Written by: Vaughn Paul Jones
If the goal of mankind is to find true happiness, we should forego looking for ways to extend our own lives and find ways to extend our dogs’ lives. The Author
A child born since the beginning of the millennium has probably been photographed hundreds of times before he or she reaches school age. This is a recent phenomenon brought on by the electronic revolution. In the middle of the twentieth century, cameras were common, but the film and processing they required was costly. Photos were often saved for special functions, the first and last day of school, the day you wore a new suit or dress, proms, weddings and the like.
In retrospect, the cost and resultant custom of the time became a barrier to the recording of the day-to-day portion of our lives, for those of us past our seventh decade on this ever-shrinking planet. Many of us feel a loss at this dearth of our recorded history.
One such period of my life that has no photo commemorating it took place over three hunting seasons. During this time, I was accompanied by my first bird dog, an English Setter named Amy. Of all the unphotographed parts of my childhood, this is one of those I miss the most.
My association with Amy started during the summer of my fifteenth year when I received a call from my Uncle Earl. He was a quiet, but jovial, man with great skill, who could fix almost anything. In subsequent years, he would teach me to re-build starter motors and generators in a bid to keep my old cars on the road during my college years. “My sister’s husband has a hunting dog he can’t keep no more, are you interested?”

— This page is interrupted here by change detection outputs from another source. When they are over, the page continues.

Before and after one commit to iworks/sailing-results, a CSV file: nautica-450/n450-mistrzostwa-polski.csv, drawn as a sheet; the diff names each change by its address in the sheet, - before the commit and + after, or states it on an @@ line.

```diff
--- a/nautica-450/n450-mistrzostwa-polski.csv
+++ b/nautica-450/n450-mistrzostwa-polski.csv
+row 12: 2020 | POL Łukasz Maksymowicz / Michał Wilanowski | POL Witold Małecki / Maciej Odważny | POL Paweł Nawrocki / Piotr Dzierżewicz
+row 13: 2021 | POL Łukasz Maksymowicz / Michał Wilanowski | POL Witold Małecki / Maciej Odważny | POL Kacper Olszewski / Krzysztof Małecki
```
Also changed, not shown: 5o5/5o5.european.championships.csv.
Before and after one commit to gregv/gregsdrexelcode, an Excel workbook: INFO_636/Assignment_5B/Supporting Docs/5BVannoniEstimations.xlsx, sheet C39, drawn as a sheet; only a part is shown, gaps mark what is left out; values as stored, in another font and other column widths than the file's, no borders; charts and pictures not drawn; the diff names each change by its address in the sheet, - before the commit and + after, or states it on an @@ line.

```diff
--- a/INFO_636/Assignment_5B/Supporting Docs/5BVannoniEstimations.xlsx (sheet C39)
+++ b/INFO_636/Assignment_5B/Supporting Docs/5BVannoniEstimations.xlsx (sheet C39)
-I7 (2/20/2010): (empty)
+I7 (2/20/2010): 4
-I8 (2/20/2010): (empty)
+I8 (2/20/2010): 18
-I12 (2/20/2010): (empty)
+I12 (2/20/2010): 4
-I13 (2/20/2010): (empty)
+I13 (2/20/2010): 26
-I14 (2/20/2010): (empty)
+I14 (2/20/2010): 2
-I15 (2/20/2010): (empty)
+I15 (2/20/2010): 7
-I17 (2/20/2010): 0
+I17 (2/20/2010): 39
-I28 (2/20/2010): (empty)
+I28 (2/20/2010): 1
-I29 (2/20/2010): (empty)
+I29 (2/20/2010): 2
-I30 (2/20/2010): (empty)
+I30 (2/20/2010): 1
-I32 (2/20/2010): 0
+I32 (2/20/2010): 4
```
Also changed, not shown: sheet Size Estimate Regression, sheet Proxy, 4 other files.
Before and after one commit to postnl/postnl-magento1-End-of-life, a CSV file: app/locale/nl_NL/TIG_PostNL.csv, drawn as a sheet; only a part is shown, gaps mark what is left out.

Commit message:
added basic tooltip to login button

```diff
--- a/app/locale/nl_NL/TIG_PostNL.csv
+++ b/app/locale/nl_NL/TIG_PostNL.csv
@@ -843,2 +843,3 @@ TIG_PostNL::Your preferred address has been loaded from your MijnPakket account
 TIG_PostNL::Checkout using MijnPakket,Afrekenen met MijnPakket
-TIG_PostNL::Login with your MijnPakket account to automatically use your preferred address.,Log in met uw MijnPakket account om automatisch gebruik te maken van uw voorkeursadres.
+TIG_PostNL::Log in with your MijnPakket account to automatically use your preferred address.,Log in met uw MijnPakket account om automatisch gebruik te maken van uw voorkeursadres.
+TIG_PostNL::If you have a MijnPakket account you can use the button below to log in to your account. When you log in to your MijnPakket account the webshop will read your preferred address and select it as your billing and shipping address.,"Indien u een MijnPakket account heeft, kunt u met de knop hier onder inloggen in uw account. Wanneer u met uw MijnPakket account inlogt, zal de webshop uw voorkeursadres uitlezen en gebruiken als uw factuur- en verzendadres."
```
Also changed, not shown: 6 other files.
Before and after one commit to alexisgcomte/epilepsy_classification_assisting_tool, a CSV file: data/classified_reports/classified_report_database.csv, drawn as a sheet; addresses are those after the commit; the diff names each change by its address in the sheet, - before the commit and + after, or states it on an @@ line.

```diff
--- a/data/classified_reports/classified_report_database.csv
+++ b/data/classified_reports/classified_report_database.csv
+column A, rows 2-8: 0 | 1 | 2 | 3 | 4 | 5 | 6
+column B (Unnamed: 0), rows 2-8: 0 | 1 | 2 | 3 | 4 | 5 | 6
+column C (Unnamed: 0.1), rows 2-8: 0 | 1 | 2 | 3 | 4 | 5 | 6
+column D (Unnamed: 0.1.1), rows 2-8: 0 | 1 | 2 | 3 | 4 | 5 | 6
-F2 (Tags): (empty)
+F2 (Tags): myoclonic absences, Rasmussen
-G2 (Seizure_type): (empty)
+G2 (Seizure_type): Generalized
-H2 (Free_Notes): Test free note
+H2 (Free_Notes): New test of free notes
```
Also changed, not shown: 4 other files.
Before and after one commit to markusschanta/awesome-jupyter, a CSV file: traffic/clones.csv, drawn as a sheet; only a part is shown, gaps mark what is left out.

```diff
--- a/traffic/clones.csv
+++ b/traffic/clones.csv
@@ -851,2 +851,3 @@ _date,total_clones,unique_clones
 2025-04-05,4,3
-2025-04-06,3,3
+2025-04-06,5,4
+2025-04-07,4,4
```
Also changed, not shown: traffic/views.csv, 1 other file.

I explained to him I would be, except I didn’t have any money. Between my musical instruments and saving for college, I never had any spending money. “Oh, he’ll give her to you, he just wants to be sure you’ll take care of her.” I assured him I would give her the best of care.
I hastily arranged to meet the owner and see the dog. I had no illusion about what this dog would be like. No one would part with a truly fine animal, I thought, not without some dollars changing hands.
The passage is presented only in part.